“With the new Elk Falls permanent access and parking in place since 2013, and timed to our decommissioning of the old John Hart facilities this year, we had another commitment to BC Parks to remove the pavement in the original two parking lots within the old growth forest,” said Watson. “That work is happening now and is perhaps two weeks from completion. The final results will further protect the park’s old growth trees and the habitat they provide. The work also includes improvements to trails, relocated picnic tables and retaining emergency access.”
Hydro will also freshen up the existing parking lot, including painting new road lines. The work to remove and restore the original parking lot pavement and freshen up the new parking lot has a combined cost of about $90,000, with an additional $30,000 from BC Parks for restoration planting, trail work and monitoring.
“For years we’ve been discussing with BC Hydro what Hydro lands may be transferred over to BC Parks at Elk Falls Park as early as 2020,” said Blackmun. “Part of the land package may include the new Elk Falls parking lot, adjacent treed lands with trails and some lower reaches of the Elk Falls Canyon.”
“While the John Hart project was successful in getting a safe, reliable, environmentally-benefitting hydroelectric facility, it is also important to work with agencies and the community to mitigate the project impacts as much as possible, and where possible find mutual wins,” Watson said. “With BC Hydro and BC Parks working closely together since the very beginning, we achieved positive outcomes.”

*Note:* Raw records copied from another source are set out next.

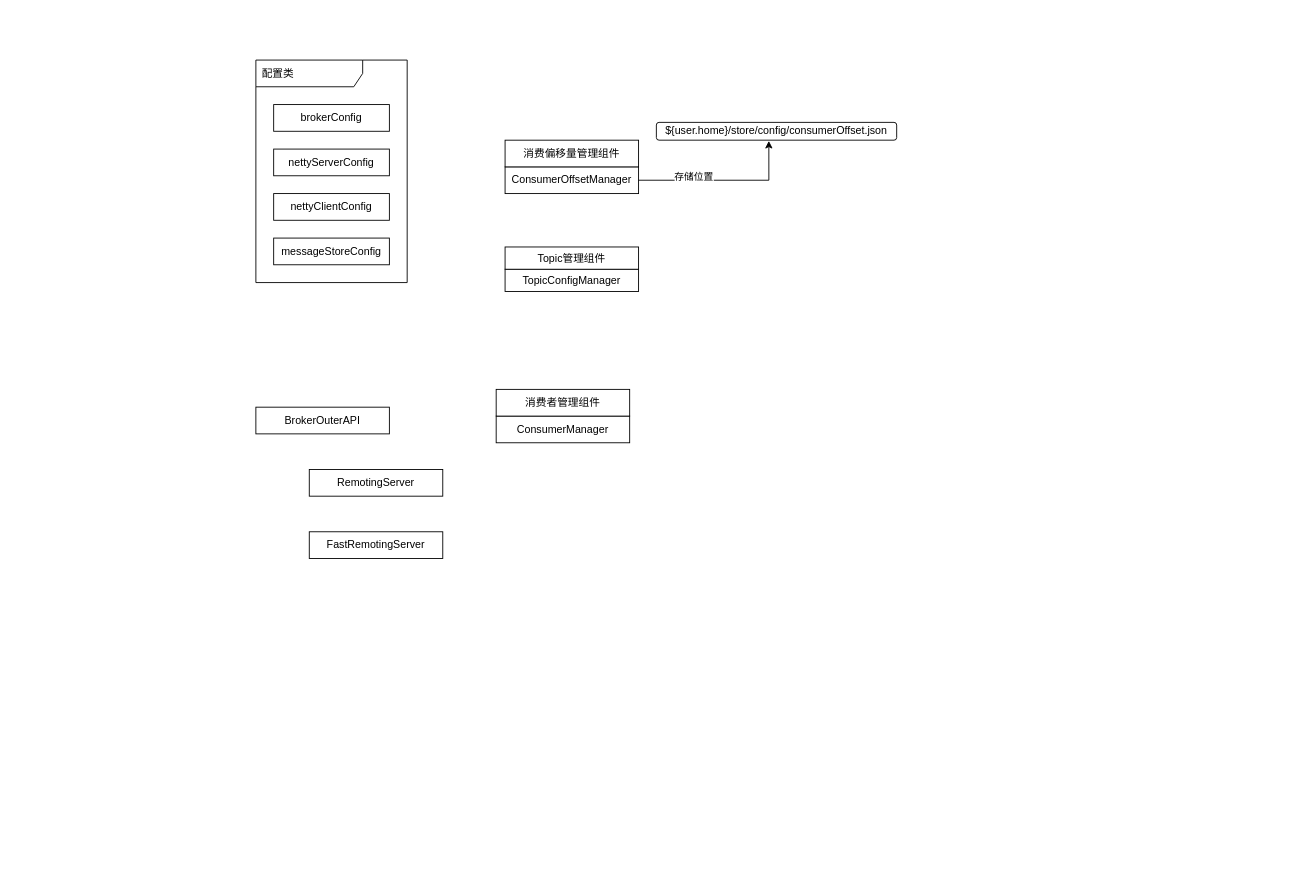
The draw.io diagram page "Broker架构" (5 of 5) of 未命名绘图.drawio in plx927/Java-Core-learning, before the edit. Source tidied: cells renumbered, new cells numbered last; positions are measured from the earlier drawing's top-left corner, leaving out a move shared by most shapes. Both pictures are drawn from the tidied source at 89%, with x=0, y=0 at pixel (255, 60).
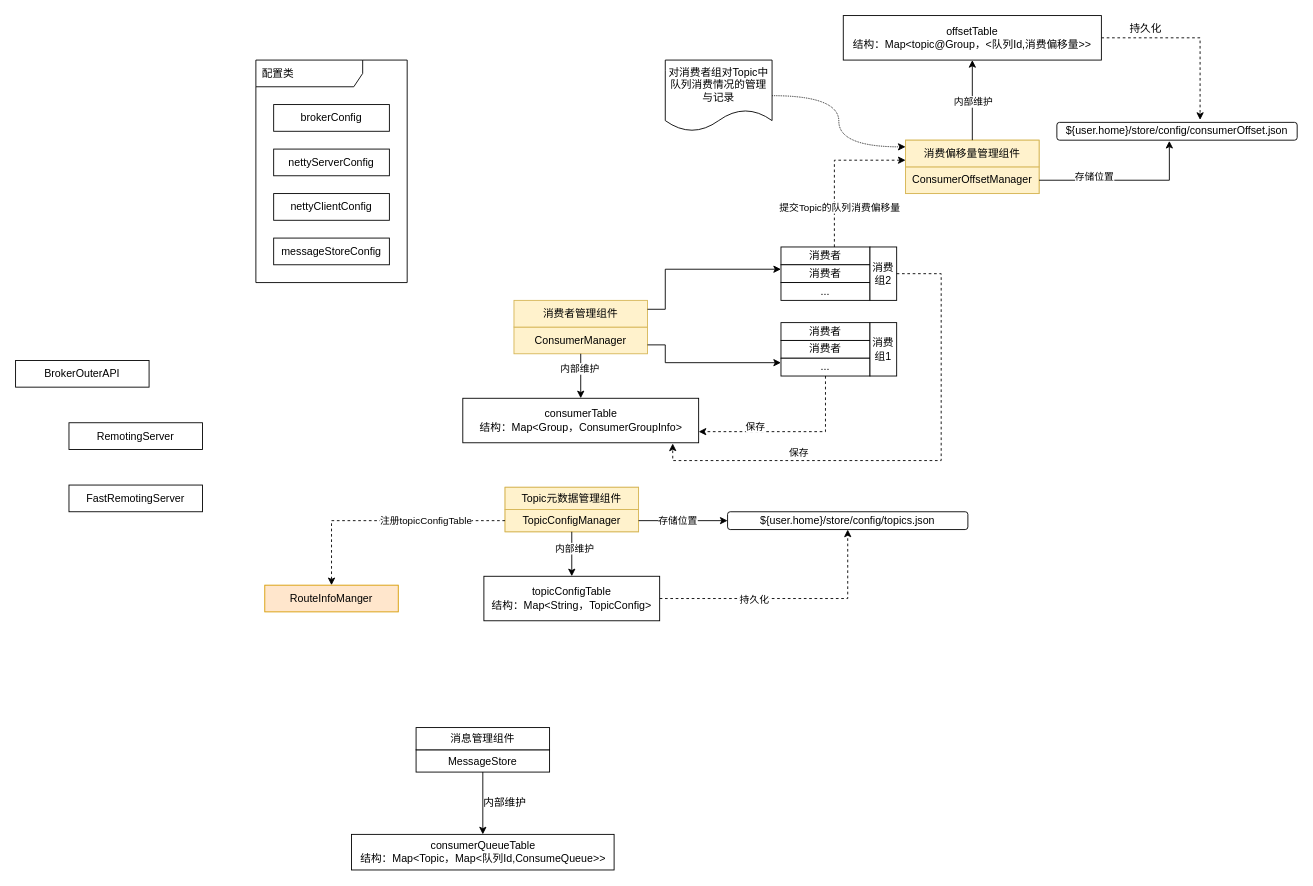
The same page after the edit.

Commit message:
更新未命名绘图.drawio

Change to the diagram source:
```diff
@@
     <mxCell id="7" value="RemotingServer" style="rounded=0;whiteSpace=wrap;html=1;" parent="1" vertex="1">
-      <mxGeometry x="60" y="460" width="150" height="30" as="geometry" />
+      <mxGeometry x="-210" y="407.5" width="150" height="30" as="geometry" />
     </mxCell>
     <mxCell id="8" value="FastRemotingServer" style="rounded=0;whiteSpace=wrap;html=1;" parent="1" vertex="1">
-      <mxGeometry x="60" y="530" width="150" height="30" as="geometry" />
+      <mxGeometry x="-210" y="477.5" width="150" height="30" as="geometry" />
     </mxCell>
     <mxCell id="9" value="BrokerOuterAPI" style="rounded=0;whiteSpace=wrap;html=1;" parent="1" vertex="1">
-      <mxGeometry y="390" width="150" height="30" as="geometry" />
+      <mxGeometry x="-270" y="337.5" width="150" height="30" as="geometry" />
     </mxCell>
-    <mxCell id="10" style="group;" parent="1" vertex="1">
-      <mxGeometry x="280" y="90" width="150" height="60" as="geometry" />
+    <mxCell id="10" style="group;fillColor=#fff2cc;strokeColor=#d6b656;" parent="1" vertex="1">
+      <mxGeometry x="730" y="90" width="150" height="60" as="geometry" />
     </mxCell>
-    <mxCell id="11" value="ConsumerOffsetManager" style="rounded=0;whiteSpace=wrap;html=1;" parent="10" vertex="1">
+    <mxCell id="11" value="ConsumerOffsetManager" style="rounded=0;whiteSpace=wrap;html=1;fillColor=#fff2cc;strokeColor=#d6b656;" parent="10" vertex="1">
       <mxGeometry y="30" width="150" height="30" as="geometry" />
     </mxCell>
-    <mxCell id="12" value="消费偏移量管理组件" style="rounded=0;whiteSpace=wrap;html=1;" parent="10" vertex="1">
+    <mxCell id="12" value="消费偏移量管理组件" style="rounded=0;whiteSpace=wrap;html=1;fillColor=#fff2cc;strokeColor=#d6b656;" parent="10" vertex="1">
       <mxGeometry width="150" height="30" as="geometry" />
     </mxCell>
     <mxCell id="13" value="&lt;div class=&quot;lake-content&quot;&gt;&lt;span class=&quot;ne-text&quot;&gt;${user.home}/store/config/consumerOffset.json&lt;/span&gt;&lt;/div&gt;" style="rounded=1;whiteSpace=wrap;html=1;" parent="1" vertex="1">
-      <mxGeometry x="450" y="70" width="270" height="20" as="geometry" />
+      <mxGeometry x="900" y="70" width="270" height="20" as="geometry" />
     </mxCell>
     <mxCell id="14" style="edgeStyle=orthogonalEdgeStyle;rounded=0;jettySize=auto;html=1;entryX=0.468;entryY=1.04;entryDx=0;entryDy=0;entryPerimeter=0;" parent="1" edge="1" source="11" target="13">
       <mxGeometry relative="1" as="geometry">
         <Array as="points">
-          <mxPoint x="576" y="135" />
+          <mxPoint x="1026" y="135" />
         </Array>
       </mxGeometry>
     </mxCell>
@@
-    <mxCell id="16" style="group;" parent="1" vertex="1">
-      <mxGeometry x="280" y="210" width="150" height="50" as="geometry" />
+    <mxCell id="16" style="group;fillColor=#fff2cc;strokeColor=#d6b656;" parent="1" vertex="1">
+      <mxGeometry x="280" y="480" width="150" height="50" as="geometry" />
     </mxCell>
-    <mxCell id="17" value="TopicConfigManager" style="rounded=0;whiteSpace=wrap;html=1;" parent="16" vertex="1">
+    <mxCell id="17" value="TopicConfigManager" style="rounded=0;whiteSpace=wrap;html=1;fillColor=#fff2cc;strokeColor=#d6b656;" parent="16" vertex="1">
       <mxGeometry y="25" width="150" height="25" as="geometry" />
     </mxCell>
-    <mxCell id="18" value="Topic管理组件" style="rounded=0;whiteSpace=wrap;html=1;" parent="16" vertex="1">
+    <mxCell id="18" value="Topic元数据管理组件" style="rounded=0;whiteSpace=wrap;html=1;fillColor=#fff2cc;strokeColor=#d6b656;" parent="16" vertex="1">
       <mxGeometry width="150" height="25" as="geometry" />
     </mxCell>
     <mxCell id="19" style="group;" parent="1" vertex="1">
-      <mxGeometry x="270" y="370" width="150" height="60" as="geometry" />
+      <mxGeometry x="290" y="270" width="150" height="60" as="geometry" />
     </mxCell>
-    <mxCell id="20" value="ConsumerManager" style="rounded=0;whiteSpace=wrap;html=1;" parent="19" vertex="1">
+    <mxCell id="20" value="ConsumerManager" style="rounded=0;whiteSpace=wrap;html=1;fillColor=#fff2cc;strokeColor=#d6b656;" parent="19" vertex="1">
       <mxGeometry y="30" width="150" height="30" as="geometry" />
     </mxCell>
-    <mxCell id="21" value="消费者管理组件" style="rounded=0;whiteSpace=wrap;html=1;" parent="19" vertex="1">
+    <mxCell id="21" value="消费者管理组件" style="rounded=0;whiteSpace=wrap;html=1;fillColor=#fff2cc;strokeColor=#d6b656;" parent="19" vertex="1">
       <mxGeometry width="150" height="30" as="geometry" />
     </mxCell>
+    <mxCell id="22" style="group;" parent="1" vertex="1">
+      <mxGeometry x="590" y="295" width="130" height="60" as="geometry" />
+    </mxCell>
+    <mxCell id="23" value="消费者" style="rounded=0;whiteSpace=wrap;html=1;" parent="22" vertex="1">
+      <mxGeometry width="100" height="20" as="geometry" />
+    </mxCell>
+    <mxCell id="24" value="消费者" style="rounded=0;whiteSpace=wrap;html=1;" parent="22" vertex="1">
+      <mxGeometry y="20" width="100" height="20" as="geometry" />
+    </mxCell>
+    <mxCell id="25" value="..." style="rounded=0;whiteSpace=wrap;html=1;" parent="22" vertex="1">
+      <mxGeometry y="40" width="100" height="20" as="geometry" />
+    </mxCell>
+    <mxCell id="26" value="消费组1" style="rounded=0;whiteSpace=wrap;html=1;" parent="22" vertex="1">
+      <mxGeometry x="100" width="30" height="60" as="geometry" />
+    </mxCell>
+    <mxCell id="27" style="group;" parent="1" vertex="1">
+      <mxGeometry x="590" y="210" width="130" height="60" as="geometry" />
+    </mxCell>
+    <mxCell id="28" value="消费者" style="rounded=0;whiteSpace=wrap;html=1;" parent="27" vertex="1">
+      <mxGeometry width="100" height="20" as="geometry" />
+    </mxCell>
+    <mxCell id="29" value="消费者" style="rounded=0;whiteSpace=wrap;html=1;" parent="27" vertex="1">
+      <mxGeometry y="20" width="100" height="20" as="geometry" />
+    </mxCell>
+    <mxCell id="30" value="..." style="rounded=0;whiteSpace=wrap;html=1;" parent="27" vertex="1">
+      <mxGeometry y="40" width="100" height="20" as="geometry" />
+    </mxCell>
+    <mxCell id="31" value="消费组2" style="rounded=0;whiteSpace=wrap;html=1;" parent="27" vertex="1">
+      <mxGeometry x="100" width="30" height="60" as="geometry" />
+    </mxCell>
+    <mxCell id="32" style="edgeStyle=orthogonalEdgeStyle;rounded=0;jettySize=auto;html=1;entryX=0;entryY=0.25;entryDx=0;entryDy=0;" parent="1" edge="1" source="21" target="29">
+      <mxGeometry relative="1" as="geometry">
+        <Array as="points">
+          <mxPoint x="460" y="280" />
+          <mxPoint x="460" y="235" />
+        </Array>
+      </mxGeometry>
+    </mxCell>
+    <mxCell id="33" style="edgeStyle=orthogonalEdgeStyle;rounded=0;jettySize=auto;html=1;entryX=0;entryY=0.25;entryDx=0;entryDy=0;" parent="1" edge="1" source="20" target="25">
+      <mxGeometry relative="1" as="geometry">
+        <Array as="points">
+          <mxPoint x="460" y="320" />
+          <mxPoint x="460" y="340" />
+        </Array>
+      </mxGeometry>
+    </mxCell>
+    <mxCell id="34" value="consumerTable&lt;br&gt;结构：Map&amp;lt;Group，ConsumerGroupInfo&amp;gt;" style="rounded=0;whiteSpace=wrap;html=1;" parent="1" vertex="1">
+      <mxGeometry x="232.5" y="380" width="265" height="50" as="geometry" />
+    </mxCell>
+    <mxCell id="35" style="edgeStyle=orthogonalEdgeStyle;rounded=0;jettySize=auto;html=1;" parent="1" edge="1" source="20" target="34">
+      <mxGeometry relative="1" as="geometry" />
+    </mxCell>
+    <mxCell id="36" value="内部维护" style="edgeLabel;html=1;align=center;verticalAlign=middle;" parent="35" vertex="1">
+      <mxGeometry x="-0.34" y="-2" relative="1" as="geometry" />
+    </mxCell>
+    <mxCell id="37" style="edgeStyle=orthogonalEdgeStyle;rounded=0;jettySize=auto;html=1;entryX=1;entryY=0.75;entryDx=0;entryDy=0;dashed=1;" parent="1" edge="1" source="25" target="34">
+      <mxGeometry relative="1" as="geometry">
+        <Array as="points">
+          <mxPoint x="640" y="418" />
+        </Array>
+      </mxGeometry>
+    </mxCell>
+    <mxCell id="38" style="edgeStyle=orthogonalEdgeStyle;rounded=0;jettySize=auto;html=1;entryX=0.89;entryY=1.016;entryDx=0;entryDy=0;entryPerimeter=0;dashed=1;" parent="1" edge="1" source="31" target="34">
+      <mxGeometry relative="1" as="geometry">
+        <Array as="points">
+          <mxPoint x="770" y="240" />
+          <mxPoint x="770" y="450" />
+          <mxPoint x="468" y="450" />
+        </Array>
+      </mxGeometry>
+    </mxCell>
+    <mxCell id="39" value="保存" style="edgeLabel;html=1;align=center;verticalAlign=middle;" parent="38" vertex="1">
+      <mxGeometry x="0.25" y="2" relative="1" as="geometry">
+        <mxPoint x="-58" y="-12" as="offset" />
+      </mxGeometry>
+    </mxCell>
+    <mxCell id="40" value="保存" style="edgeLabel;html=1;align=center;verticalAlign=middle;" parent="38" vertex="1">
+      <mxGeometry x="-0.55" y="1" relative="1" as="geometry">
+        <mxPoint x="-211" y="90" as="offset" />
+      </mxGeometry>
+    </mxCell>
+    <mxCell id="41" style="group;" parent="1" vertex="1">
+      <mxGeometry x="180" y="750" width="150" height="50" as="geometry" />
+    </mxCell>
+    <mxCell id="42" value="MessageStore" style="rounded=0;whiteSpace=wrap;html=1;" parent="41" vertex="1">
+      <mxGeometry y="25" width="150" height="25" as="geometry" />
+    </mxCell>
+    <mxCell id="43" value="消息管理组件" style="rounded=0;whiteSpace=wrap;html=1;" parent="41" vertex="1">
+      <mxGeometry width="150" height="25" as="geometry" />
+    </mxCell>
+    <mxCell id="44" value="consumerQueueTable&lt;br&gt;结构：Map&amp;lt;Topic，Map&amp;lt;队列Id,ConsumeQueue&amp;gt;&amp;gt;" style="rounded=0;whiteSpace=wrap;html=1;" parent="1" vertex="1">
+      <mxGeometry x="107.5" y="870" width="295" height="40" as="geometry" />
+    </mxCell>
+    <mxCell id="45" style="edgeStyle=orthogonalEdgeStyle;rounded=0;jettySize=auto;html=1;entryX=0.5;entryY=0;entryDx=0;entryDy=0;" parent="1" edge="1" source="42" target="44">
+      <mxGeometry relative="1" as="geometry" />
+    </mxCell>
+    <mxCell id="46" value="内部维护" style="text;html=1;strokeColor=none;fillColor=none;align=center;verticalAlign=middle;whiteSpace=wrap;rounded=0;" parent="1" vertex="1">
+      <mxGeometry x="250" y="820" width="60" height="30" as="geometry" />
+    </mxCell>
+    <mxCell id="47" style="edgeStyle=orthogonalEdgeStyle;rounded=0;jettySize=auto;html=1;entryX=0;entryY=0.75;entryDx=0;entryDy=0;dashed=1;" parent="1" edge="1" source="28" target="12">
+      <mxGeometry relative="1" as="geometry">
+        <Array as="points">
+          <mxPoint x="650" y="113" />
+        </Array>
+      </mxGeometry>
+    </mxCell>
+    <mxCell id="48" value="提交Topic的队列消费偏移量" style="edgeLabel;html=1;align=center;verticalAlign=middle;" parent="47" vertex="1">
+      <mxGeometry x="-0.05" y="4" relative="1" as="geometry">
+        <mxPoint x="9" y="39" as="offset" />
+      </mxGeometry>
+    </mxCell>
+    <mxCell id="49" style="edgeStyle=orthogonalEdgeStyle;jettySize=auto;html=1;entryX=0.596;entryY=-0.14;entryDx=0;entryDy=0;entryPerimeter=0;dashed=1;rounded=0;" parent="1" edge="1" source="50" target="13">
+      <mxGeometry relative="1" as="geometry">
+        <Array as="points">
+          <mxPoint x="1061" y="-25" />
+        </Array>
+      </mxGeometry>
+    </mxCell>
+    <mxCell id="50" value="offsetTable&lt;br&gt;结构：Map&amp;lt;topic@Group，&amp;lt;队列Id,消费偏移量&amp;gt;&amp;gt;" style="rounded=0;whiteSpace=wrap;html=1;" parent="1" vertex="1">
+      <mxGeometry x="660" y="-50" width="290" height="50" as="geometry" />
+    </mxCell>
+    <mxCell id="51" style="edgeStyle=orthogonalEdgeStyle;rounded=0;jettySize=auto;html=1;entryX=0.5;entryY=1;entryDx=0;entryDy=0;" parent="1" edge="1" source="12" target="50">
+      <mxGeometry relative="1" as="geometry" />
+    </mxCell>
+    <mxCell id="52" value="内部维护" style="edgeLabel;html=1;align=center;verticalAlign=middle;" parent="1" vertex="1">
+      <mxGeometry x="402.5" y="415" as="geometry">
+        <mxPoint x="403" y="-369" as="offset" />
+      </mxGeometry>
+    </mxCell>
+    <mxCell id="53" style="edgeStyle=orthogonalEdgeStyle;curved=1;jettySize=auto;html=1;entryX=0;entryY=0.25;entryDx=0;entryDy=0;dashed=1;dashPattern=1 1;" parent="1" edge="1" source="54" target="12">
+      <mxGeometry relative="1" as="geometry" />
+    </mxCell>
+    <mxCell id="54" value="对消费者组对Topic中队列消费情况的管理与记录" style="shape=document;whiteSpace=wrap;html=1;boundedLbl=1;" parent="1" vertex="1">
+      <mxGeometry x="460" width="120" height="80" as="geometry" />
+    </mxCell>
+    <mxCell id="55" value="持久化" style="text;html=1;strokeColor=none;fillColor=none;align=center;verticalAlign=middle;whiteSpace=wrap;rounded=0;" parent="1" vertex="1">
+      <mxGeometry x="970" y="-50" width="60" height="30" as="geometry" />
+    </mxCell>
+    <mxCell id="56" style="edgeStyle=orthogonalEdgeStyle;rounded=0;jettySize=auto;html=1;entryX=0.5;entryY=1;entryDx=0;entryDy=0;dashed=1;" parent="1" edge="1" source="58" target="61">
+      <mxGeometry relative="1" as="geometry" />
+    </mxCell>
+    <mxCell id="57" value="持久化" style="edgeLabel;html=1;align=center;verticalAlign=middle;" parent="56" vertex="1">
+      <mxGeometry x="-0.43" y="-5" relative="1" as="geometry">
+        <mxPoint x="24" y="-5" as="offset" />
+      </mxGeometry>
+    </mxCell>
+    <mxCell id="58" value="topicConfigTable&lt;br&gt;结构：Map&amp;lt;String，TopicConfig&amp;gt;" style="rounded=0;whiteSpace=wrap;html=1;" parent="1" vertex="1">
+      <mxGeometry x="256.2" y="580" width="197.5" height="50" as="geometry" />
+    </mxCell>
+    <mxCell id="59" style="edgeStyle=orthogonalEdgeStyle;rounded=0;jettySize=auto;html=1;entryX=0.5;entryY=0;entryDx=0;entryDy=0;" parent="1" edge="1" source="17" target="58">
+      <mxGeometry relative="1" as="geometry" />
+    </mxCell>
+    <mxCell id="60" value="内部维护" style="edgeLabel;html=1;align=center;verticalAlign=middle;" parent="1" vertex="1">
+      <mxGeometry x="365" y="330" as="geometry">
+        <mxPoint x="-8" y="218" as="offset" />
+      </mxGeometry>
+    </mxCell>
+    <mxCell id="61" value="&lt;div class=&quot;lake-content&quot;&gt;&lt;span class=&quot;ne-text&quot;&gt;${user.home}/store/config/topics.json&lt;/span&gt;&lt;/div&gt;" style="rounded=1;whiteSpace=wrap;html=1;" parent="1" vertex="1">
+      <mxGeometry x="530" y="507.5" width="270" height="20" as="geometry" />
+    </mxCell>
+    <mxCell id="62" style="edgeStyle=orthogonalEdgeStyle;rounded=0;jettySize=auto;html=1;" parent="1" edge="1" source="17" target="61">
+      <mxGeometry relative="1" as="geometry" />
+    </mxCell>
+    <mxCell id="63" value="存储位置" style="edgeLabel;html=1;align=center;verticalAlign=middle;" parent="1" vertex="1">
+      <mxGeometry x="600" y="320" as="geometry">
+        <mxPoint x="-127" y="197" as="offset" />
+      </mxGeometry>
+    </mxCell>
+    <mxCell id="64" value="RouteInfoManger" style="rounded=0;whiteSpace=wrap;html=1;fillColor=#ffe6cc;strokeColor=#d79b00;" parent="1" vertex="1">
+      <mxGeometry x="10" y="590" width="150" height="30" as="geometry" />
+    </mxCell>
+    <mxCell id="65" style="edgeStyle=orthogonalEdgeStyle;rounded=0;jettySize=auto;html=1;entryX=0.5;entryY=0;entryDx=0;entryDy=0;dashed=1;" parent="1" edge="1" source="17" target="64">
+      <mxGeometry relative="1" as="geometry" />
+    </mxCell>
+    <mxCell id="66" value="注册topicConfigTable" style="edgeLabel;html=1;align=center;verticalAlign=middle;" parent="65" vertex="1">
+      <mxGeometry x="0.62" y="4" relative="1" as="geometry">
+        <mxPoint x="101" y="-22" as="offset" />
+      </mxGeometry>
+    </mxCell>
```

Hydro says the old woodstave penstock corridor will eventually return to forest, and better fit within the surrounding parkland.